On the barriers women face: “I still think that, because of the nature of how we work, there is no good way for us to go scout talent and say, ‘You’re really awesome; you should be working for a campaign,’ other than volunteers coming in. So, I think there’s still a ton of people — and, disproportionately, women — who don’t find their way into campaigns because it does take a certain level of knocking on the door of a person, who feels like a big deal, to say, ‘Please, pay attention to me.’”
Cynthia Sebian-Lander, Iowa State Director, Julián Castro
Sebian-Lander intended to work in environmental advocacy but found she loved getting people elected who could speak about the issues she cared about most. She’s worked on political campaigns in Virginia, Alaska, Illinois and in Iowa, where she managed Deidre DeJear’s 2018 secretary of state’s race.
On building a pipeline of leaders: “How do we make sure our interns, our organizers, our entry-level folks represent who we want to be leaders in five or 10 years? I think we really need to start thinking about that — just like we need to think about it at the candidate level. A lot of time is spent making sure we have folks to move into Statehouse, congressional, Senate races — and we need to be thinking about it at the staff level, too.”

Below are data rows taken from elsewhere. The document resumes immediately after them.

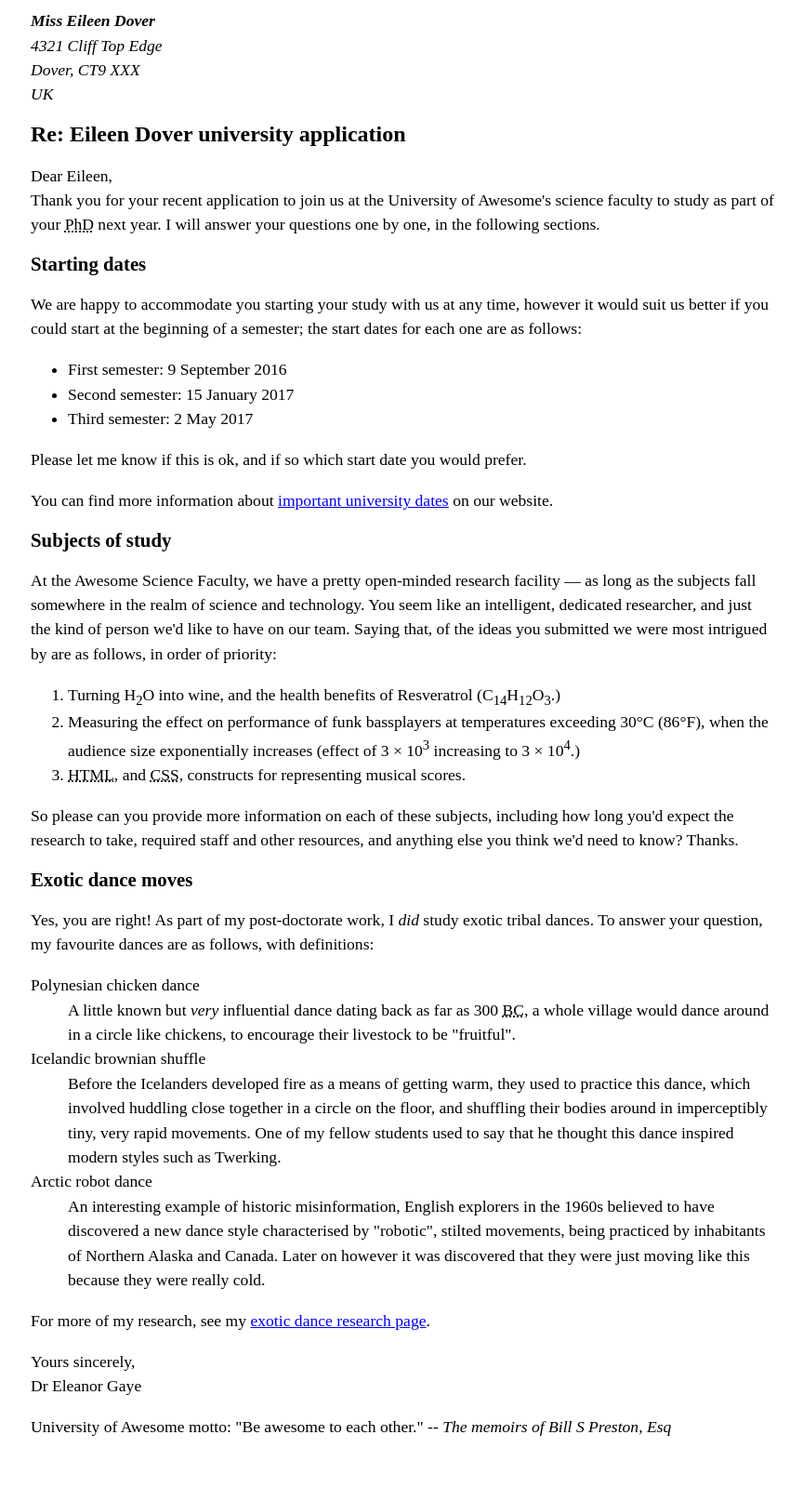
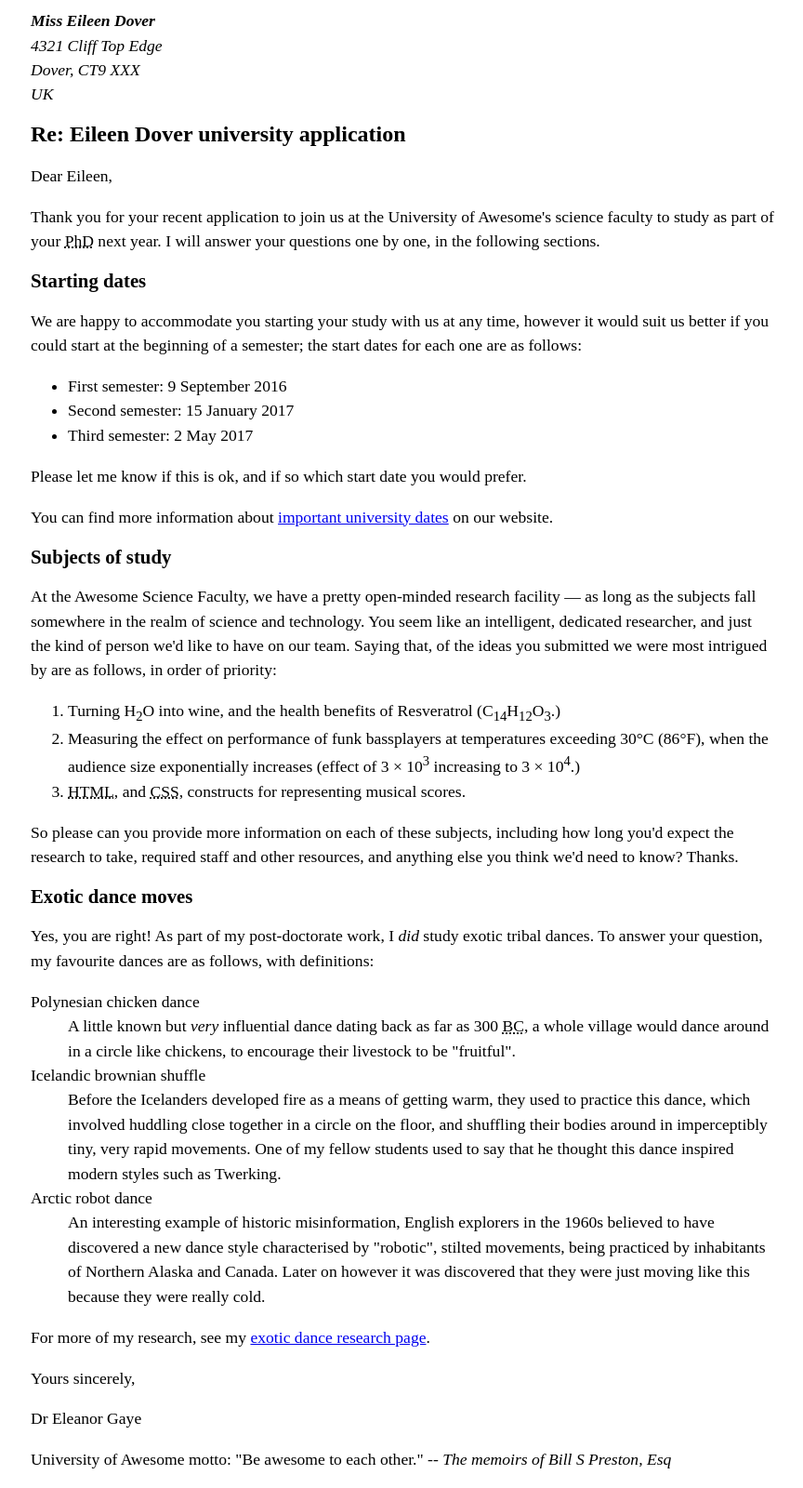
Before and after one commit to aaronspringer/CS408-M3.2-Lab, a plain HTML site: page index.html in a window 1280 px wide. Shown: the part 237-1837 px from the top of the page at 93% size, without its empty margins (207-1071 px from the left). Before the commit the page ends 1802 px from the top, so only its background shows below. Drawn offline with Linux system fonts and the light colour scheme.

Commit message:
Updated formatting and CSS rule location after code review feedback.

```diff
--- a/css/style.css
+++ /dev/null
@@ -1,24 +0,0 @@
-body {
-  max-width: 800px;
-  margin: 0 auto;
-}
-
-.sender-column {
-  text-align: right;
-}
-
-h1 {
-  font-size: 1.5em;
-}
-
-h2 {
-  font-size: 1.3em;
-}
-
-p,ul,ol,dl,address {
-  font-size: 1.1em;
-}
-
-p, li, dd, dt, address {
-  line-height: 1.5;
-}
--- a/index.html
+++ b/index.html
@@ -5,23 +5,56 @@
   <meta charset="utf-8">
   <title>University Application</title>
   <meta name="author" content="Dr. Eleanor Gaye">
-  <link rel="stylesheet" href="css/style.css">
+  <style>
+    body {
+      max-width: 800px;
+      margin: 0 auto;
+    }
+
+    .sender-column {
+      text-align: right;
+    }
+
+    h1 {
+      font-size: 1.5em;
+    }
+
+    h2 {
+      font-size: 1.3em;
+    }
+
+    p,
+    ul,
+    ol,
+    dl,
+    address {
+      font-size: 1.1em;
+    }
+
+    p,
+    li,
+    dd,
+    dt,
+    address {
+      line-height: 1.5;
+    }
+  </style>
 </head>
 
 <body>
-  <address class="sender-column"><b>Dr. Eleanor Gaye!</b><br>
+  <address class="sender-column"><strong>Dr. Eleanor Gaye!</strong><br>
     Awesome Science faculty<br>
     University of Awesome<br>
     Bobtown, CA 99999,<br>
     USA<br>
-    <b>Tel</b>: 123-456-7890<br>
-    <b>Email</b>: no_reply@example.com
+    <strong>Tel</strong>: 123-456-7890<br>
+    <strong>Email</strong>: no_reply@example.com
   </address>
 
   <p class="sender-column"><time datetime="2016-01-20">20 January 2016</time></p>
 
   <address>
-    <b>Miss Eileen Dover</b><br>
+    <strong>Miss Eileen Dover</strong><br>
     4321 Cliff Top Edge<br>
     Dover, CT9 XXX<br>
     UK
@@ -30,7 +63,10 @@
   <h1>Re: Eileen Dover university application</h1>
 
   <p>
-    Dear Eileen,<br>
+    Dear Eileen,
+  </p>
+
+  <p>
     Thank you for your recent application to join us at the University of Awesome's science faculty to study as part of
     your <abbr title="Doctor of Philosophy">PhD</abbr> next year. I will answer your questions one by one, in the
     following sections.
@@ -85,13 +121,13 @@
   <h2>Exotic dance moves</h2>
 
   <p>
-    Yes, you are right! As part of my post-doctorate work, I <i>did</i> study exotic tribal dances. To answer your
+    Yes, you are right! As part of my post-doctorate work, I <em>did</em> study exotic tribal dances. To answer your
     question, my favourite dances are as follows, with definitions:
   </p>
 
   <dl>
     <dt>Polynesian chicken dance</dt>
-    <dd>A little known but <i>very</i> influential dance dating back as far as 300 <abbr
+    <dd>A little known but <em>very</em> influential dance dating back as far as 300 <abbr
         title="Before Common Era">BC</abbr>, a whole village would dance around in a circle like chickens, to encourage
       their livestock to be "fruitful".</dd>
     <dt>Icelandic brownian shuffle</dt>
@@ -112,12 +148,15 @@
   </p>
 
   <p>
-    Yours sincerely,<br>
+    Yours sincerely,
+  </p>
+
+  <p>
     Dr Eleanor Gaye
   </p>
 
 
-  <p>University of Awesome motto: "Be awesome to each other." -- <i>The memoirs of Bill S Preston, Esq</i></p>
+  <p>University of Awesome motto: "Be awesome to each other." -- <em>The memoirs of Bill S Preston, Esq</em></p>
 </body>
 
 </html>
```
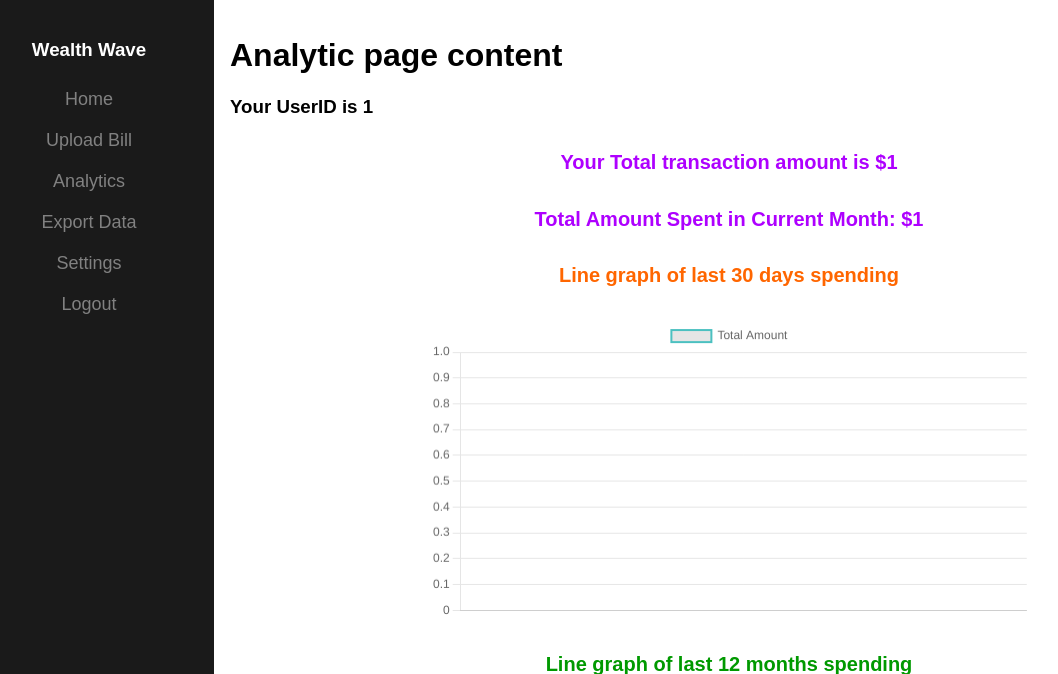
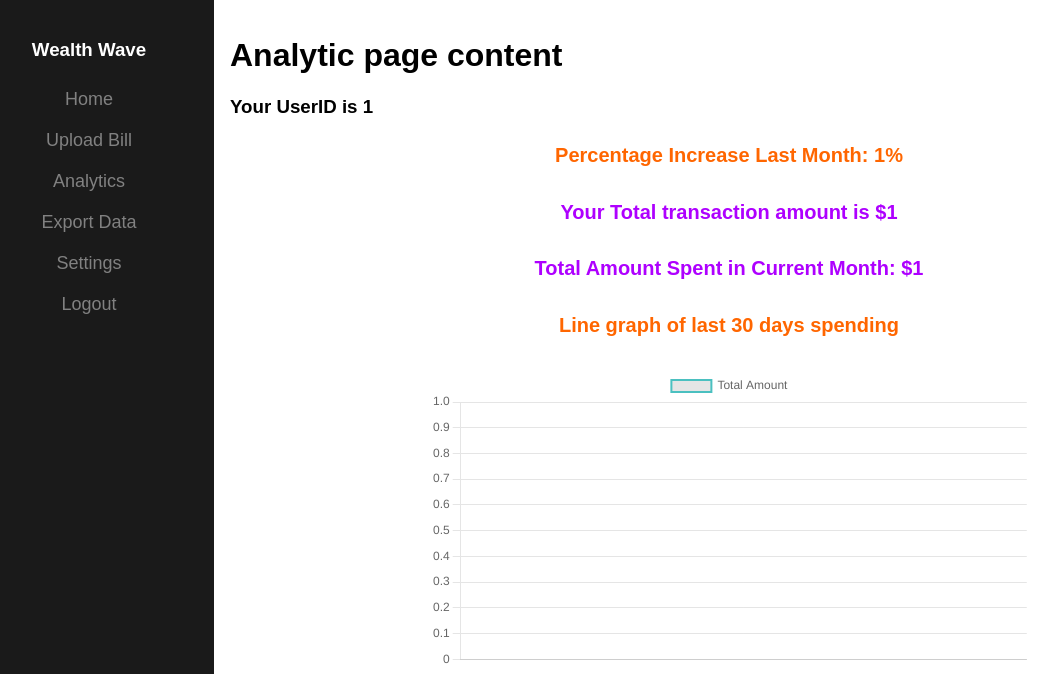
Before and after one commit to vamshinaik309/wealth-wave, a Flask app: template templates/analytics.html in a window 1280 px wide. Shown: the top 674 px of the page, without its empty margins (36-1094 px from the left). Run offline with Flask 2, Linux system fonts and the light colour scheme; the template is opened without the code that fills it: most values are stand-ins (such as "Sample title", 1, 10 or a date in 2020).

Commit message:
added percentage increase also.

```diff
--- a/templates/analytics.html
+++ b/templates/analytics.html
@@ -6,6 +6,17 @@
 {% block content %}
     <h1> Analytic page content</h1>
     <h3>Your UserID is {{ user_id }}</h3>
+
+    <!-- Display Percentage change in last month -->
+    <div style="text-align: center; margin-top: 20px;">
+        {% if percentage_increase_last_month > 0 %}
+        <h4 style="font-size: 20px; color: #ff6600;">Percentage Increase Last Month: {{ percentage_increase_last_month | round(2) }}%</h4>
+        {% elif percentage_increase_last_month < 0 %}
+            <h4 style="font-size: 20px; color: #00ffe1;">Percentage Decrease Last Month: {{ percentage_increase_last_month | round(2) }}%</h4>
+        {% else %}
+            <h4 style="font-size: 20px; color: #ae00ff;">No Percentage Change Last Month</h4>
+        {% endif %}
+    </div>
 
     <!-- Display Your Total transaction amount -->
     <div style="text-align: center; margin-top: 20px;">
```
Also changed, not shown: app1.py (+12 -0 lines).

On the effect voters have had in making politics more inclusive: “I think voters want to see that candidates are living their values, whether it’s hiring more women or a more diverse staff or unionizing. I think that’s something we have not seen in past campaigns. And, absolutely, I think people are talking about it more.”
Megan Simpson, Iowa State Director, Steve Bullock
Simpson knocked on her first door for an Iowa political campaign at 3 years old. Her aunt and uncle are state Sen. Pam Jochum and former state Rep. Tom Jochum, and politics was a family affair. She created the “Students for Kerry” group at Simpson College and got her first professional job organizing for Obama. She ran the 2018 coordinated campaign for the Montana Democratic Party.
On getting back into politics after 2016: “I was working at a tech company in ’16 in San Francisco and was living a very cushy life. … But I found myself being around a bunch of people in the Bay who were, like, ‘What’s wrong with that part of the country?’ and ‘I can’t believe we lost.’ And I was like, ‘I’m upset, but I’m not going to sit here and complain. I’m going to leave this job and go figure out how I can be helpful.'”
On her aunt and mentor, state Sen. Pam Jochum: “It’s been incredible to just be able to grow up and watch her continue to be an advocate for all the right reasons. I got to go and sit at her desk in 2013 to watch her lead the Medicaid expansion debate on the Senate floor when she was Senate president. So to see that throughout and her growth and to see how she didn’t take anything — any crap — from anyone was incredible.”
Brianne Pfannenstiel is Chief Politics Reporter for the Register. Reach her at firstname.lastname@example.org or 515-284-8244. Follow her on Twitter at @brianneDMR.